1. “Real people” are a myth
Congratulations: you got a job, and now you’re a “real person.” You and the guy at the desk next to you who spends the whole workday fleshing out his Twitter persona. Just like when you lost your virginity, you spent the first week with a smile on your face, right until you realized that everything’s the same as it was before. This secret society of “real people,” with their salaries and their employee benefits, are just scraping by, the way you and your friends did mere months ago in school.
2. Hating your job can be productive if you make it so
Simply hating your job is for underachievers, and if you were an underachiever then you wouldn’t be here in the first place (supposedly). Instead of loafing around and Facebook chatting with your friends (who are also bored at work, and who agree that the eight hour workday is an archaic holdover from the industrial era), use those critical thinking skills you bought with $60,000 of loans. What in particular do you hate about your job? How much of that can you change on your own? What can’t you change, and can you look out for those things in a couple weeks, when you start scrolling through Craigslist postings again? Most importantly, what is this company doing horribly wrong, and how can the company that you’re going to start with Kickstarter money steal all their business?
3. You can listen to more music/podcasts during a week of work than you have in an entire year
Remember that sprawling list of artists you “need” to listen to? The one you wrote out on six or seven sticky notes? You’ll mow through it in four days. Monday will be the day you get around to listening to everything Bowie ever recorded (or at least all the stuff he did on cocaine). Then you’ll spend Tuesday wondering why the hell everyone your age gets “nostalgic” over Neutral Milk Hotel, when they can’t possibly have heard them until they got to college. Then you’ll realize how great podcasts are, until you get sick of the ones you started out with. (Most of the worthwhile ones aren’t on iTunes.)

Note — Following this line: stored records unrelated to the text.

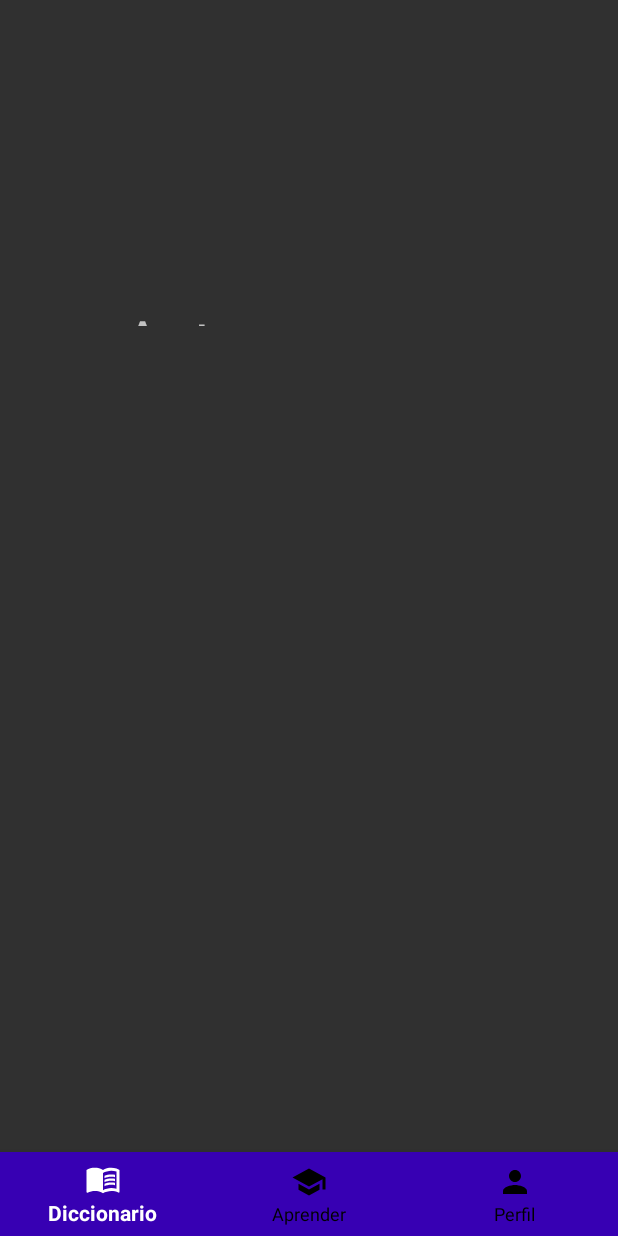
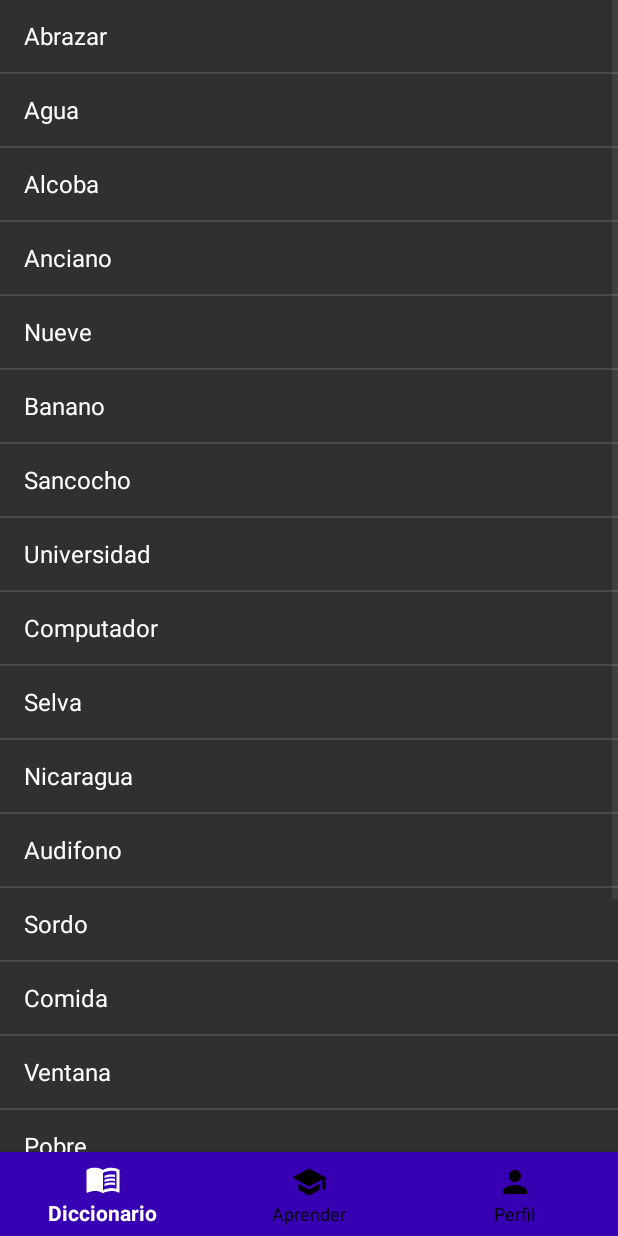
Before and after one commit to andreysolano/Diccionario-LSC, an Android app: the Diccionario screen opened directly, with no data from a screen before it, on a phone screen of 412 x 824 dp. Run offline under Robolectric (Android 15) with nearby library versions, the phone set to English and light mode, and no system bars.

Commit message:
Visualización lista
Visualización lista datos diccionario

```diff
--- a/DiccionarioLSC/app/src/main/java/com/example/diccionariolsc/Diccionario.java
+++ b/DiccionarioLSC/app/src/main/java/com/example/diccionariolsc/Diccionario.java
@@ -6,8 +6,12 @@ import androidx.appcompat.app.AppCompatActivity;
 import android.content.Intent;
 import android.os.Bundle;
 import android.view.MenuItem;
+import android.widget.ArrayAdapter;
+import android.widget.ListView;
 
 import com.google.android.material.bottomnavigation.BottomNavigationView;
+
+import java.util.ArrayList;
 
 public class Diccionario extends AppCompatActivity {
 
@@ -19,6 +23,40 @@ public class Diccionario extends AppCompatActivity {
         //Barra inferior de navegación
         BottomNavigationView barraNavegacion = (BottomNavigationView)findViewById(R.id.navigation);
         barraNavegacion.setSelectedItemId(R.id.diccionario);
+
+        //Esta lista es un preeliminar para probar la visualización y el scroll.
+        //Creo que la mejor opción es manejar la la lsita en un xml
+        ListView vistaListaDiccionario = findViewById(R.id.VistaListaDiccionario);
+
+        ArrayList<String> listaDiccionario = new ArrayList<String>();
+        listaDiccionario.add("Abrazar");
+        listaDiccionario.add("Agua");
+        listaDiccionario.add("Alcoba");
+        listaDiccionario.add("Anciano");
+        listaDiccionario.add("Nueve");
+        listaDiccionario.add("Banano");
+        listaDiccionario.add("Sancocho ");
+        listaDiccionario.add("Universidad");
+        listaDiccionario.add("Computador");
+        listaDiccionario.add("Selva");
+        listaDiccionario.add("Nicaragua");
+        listaDiccionario.add("Audifono");
+        listaDiccionario.add("Sordo");
+        listaDiccionario.add("Comida");
+        listaDiccionario.add("Ventana");
+        listaDiccionario.add("Pobre");
+        listaDiccionario.add("Primo");
+        listaDiccionario.add("Sapo");
+        listaDiccionario.add("Secretaria");
+        listaDiccionario.add("Queso");
+        listaDiccionario.add("Terco");
+        listaDiccionario.add("Sofá");
+        listaDiccionario.add("Yogur");
+
+        ArrayAdapter<String> arrayAdapter = new ArrayAdapter<String>(this,android.R.layout.simple_list_item_1,listaDiccionario);
+
+        vistaListaDiccionario.setAdapter(arrayAdapter);
+
 
         barraNavegacion.setOnNavigationItemReselectedListener(new BottomNavigationView.OnNavigationItemReselectedListener() {
             @Override
--- a/DiccionarioLSC/app/src/main/res/layout/activity_diccionario.xml
+++ b/DiccionarioLSC/app/src/main/res/layout/activity_diccionario.xml
@@ -6,23 +6,24 @@
     android:layout_height="match_parent"
     tools:context=".Aprender">
 
-    <TextView
-        android:id="@+id/textView"
-        android:layout_width="64dp"
-        android:layout_height="17dp"
-        android:text="Activity Diccionario"
-        android:gravity="center"
-        android:layout_marginTop="200dp"
-        android:layout_marginLeft="80dp"
-        android:textSize="40dp"/>
-
     <com.google.android.material.bottomnavigation.BottomNavigationView
+        android:id="@+id/navigation"
         android:layout_width="match_parent"
         android:layout_height="wrap_content"
-        android:id="@+id/navigation"
+        android:layout_alignParentBottom="true"
+        android:layout_marginBottom="0dp"
         app:itemBackground="@color/colorPrimaryDark"
+        app:itemIconTint="@drawable/selector"
         app:itemTextColor="@drawable/selector"
-        app:itemIconTint="@drawable/selector"
-        app:menu="@menu/menu_boton"
-        android:layout_alignParentBottom="true"/>
+        app:menu="@menu/menu_boton">
+
+    </com.google.android.material.bottomnavigation.BottomNavigationView>
+
+    <ListView
+        android:id="@+id/VistaListaDiccionario"
+        android:layout_width="match_parent"
+        android:layout_height="match_parent"
+        android:layout_alignParentStart="true"
+        android:layout_marginStart="0dp" />
+
 </RelativeLayout>
```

Eventually you’ll have a week where you listen to nothing but singer-songwriters. You never really got into them before, but something about the cubicle makes the image of the lonely soloist very relatable.

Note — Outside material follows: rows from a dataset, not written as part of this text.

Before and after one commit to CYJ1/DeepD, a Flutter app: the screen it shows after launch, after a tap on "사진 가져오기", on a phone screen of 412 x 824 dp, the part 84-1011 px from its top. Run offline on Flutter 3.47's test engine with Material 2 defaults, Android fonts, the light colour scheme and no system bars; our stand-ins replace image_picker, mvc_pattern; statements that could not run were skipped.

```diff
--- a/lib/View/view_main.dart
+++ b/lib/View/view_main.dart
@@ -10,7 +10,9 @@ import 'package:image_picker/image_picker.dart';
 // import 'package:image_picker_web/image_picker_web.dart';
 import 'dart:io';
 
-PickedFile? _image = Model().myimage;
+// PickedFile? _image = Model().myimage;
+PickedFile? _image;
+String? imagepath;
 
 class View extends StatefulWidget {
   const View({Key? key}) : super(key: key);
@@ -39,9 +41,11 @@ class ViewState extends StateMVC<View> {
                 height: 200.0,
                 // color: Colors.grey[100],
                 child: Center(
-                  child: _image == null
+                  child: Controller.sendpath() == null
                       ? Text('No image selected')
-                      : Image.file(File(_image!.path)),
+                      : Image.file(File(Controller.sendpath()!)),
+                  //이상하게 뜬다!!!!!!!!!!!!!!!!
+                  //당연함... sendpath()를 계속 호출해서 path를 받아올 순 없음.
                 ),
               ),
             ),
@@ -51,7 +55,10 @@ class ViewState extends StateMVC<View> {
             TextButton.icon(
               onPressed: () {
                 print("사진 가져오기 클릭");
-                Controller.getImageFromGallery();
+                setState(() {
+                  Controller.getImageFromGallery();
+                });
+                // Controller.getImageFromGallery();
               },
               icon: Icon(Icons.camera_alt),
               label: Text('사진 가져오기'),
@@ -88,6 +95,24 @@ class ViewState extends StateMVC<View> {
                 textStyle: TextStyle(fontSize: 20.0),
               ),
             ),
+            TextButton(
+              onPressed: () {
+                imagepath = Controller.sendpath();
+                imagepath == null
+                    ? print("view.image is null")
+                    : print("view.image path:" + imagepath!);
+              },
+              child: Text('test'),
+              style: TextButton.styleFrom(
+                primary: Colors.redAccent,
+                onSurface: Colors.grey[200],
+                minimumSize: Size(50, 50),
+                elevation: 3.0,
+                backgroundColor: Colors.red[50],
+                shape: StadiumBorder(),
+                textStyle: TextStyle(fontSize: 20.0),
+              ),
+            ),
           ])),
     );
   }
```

4. Unemployed people are easily impressed
That Facebook status about your new found employment got you more likes than you’ve ever gotten. When you meet with your friends for the first time since the announcement, your gig is always the first thing they ask you about, their eyes wide with equal parts awe and envy. You were in their position only weeks ago, and something about that is a little sad. It occurs to you that most of the employed people who made you feel humbled and inferior probably hate their jobs as much as you hate yours.
You pay for your friend’s drink, despite how insecure you know they feel about it. “You’re, like, a real person.” There it is again.
5. Employment makes you miss unemployment, and vice versa
Employed You: Why do they insist on making this office a fucking meat freezer? I miss the sun.
Unemployed You: Why haven’t I bought an air conditioner yet? I miss my dorm.
Employed You: I wish I didn’t have to rely on instant dinners. I miss cooking myself elaborate meals with every pot and pan I own, and having the time to clean it all up afterwards.
Unemployed You: I wish I could afford to make something other than an inconsistent stew of beans, veggies, and my roommate’s cumin.
Employed You: God it would be great to wake up at 11:15 and then go on an hour-long jog like I used to.
Unemployed You: God it would be great to have a reason to wake up in the morning.
6. Nothing is forever
All that stuff your parents said (along with Avenue Q and Buddha) about everything being “just for now”–all of it is true.
Remember when you were a teenager, and you were utterly certain that your experiences were totally independent from those thousands of books about adolescence, and hormones, and periods and wet dreams and whatnot? Remember how utterly wrong you were about that? What’s the likelihood that you’re not utterly wrong about this, too?
Accept the cliches for what they are. Take things one day at a time, and adapt to your situation. You were worrying about the future last month; now here you are, and clearly wasn’t worth all the chewed-up fingernails. In all likelihood, it never will be.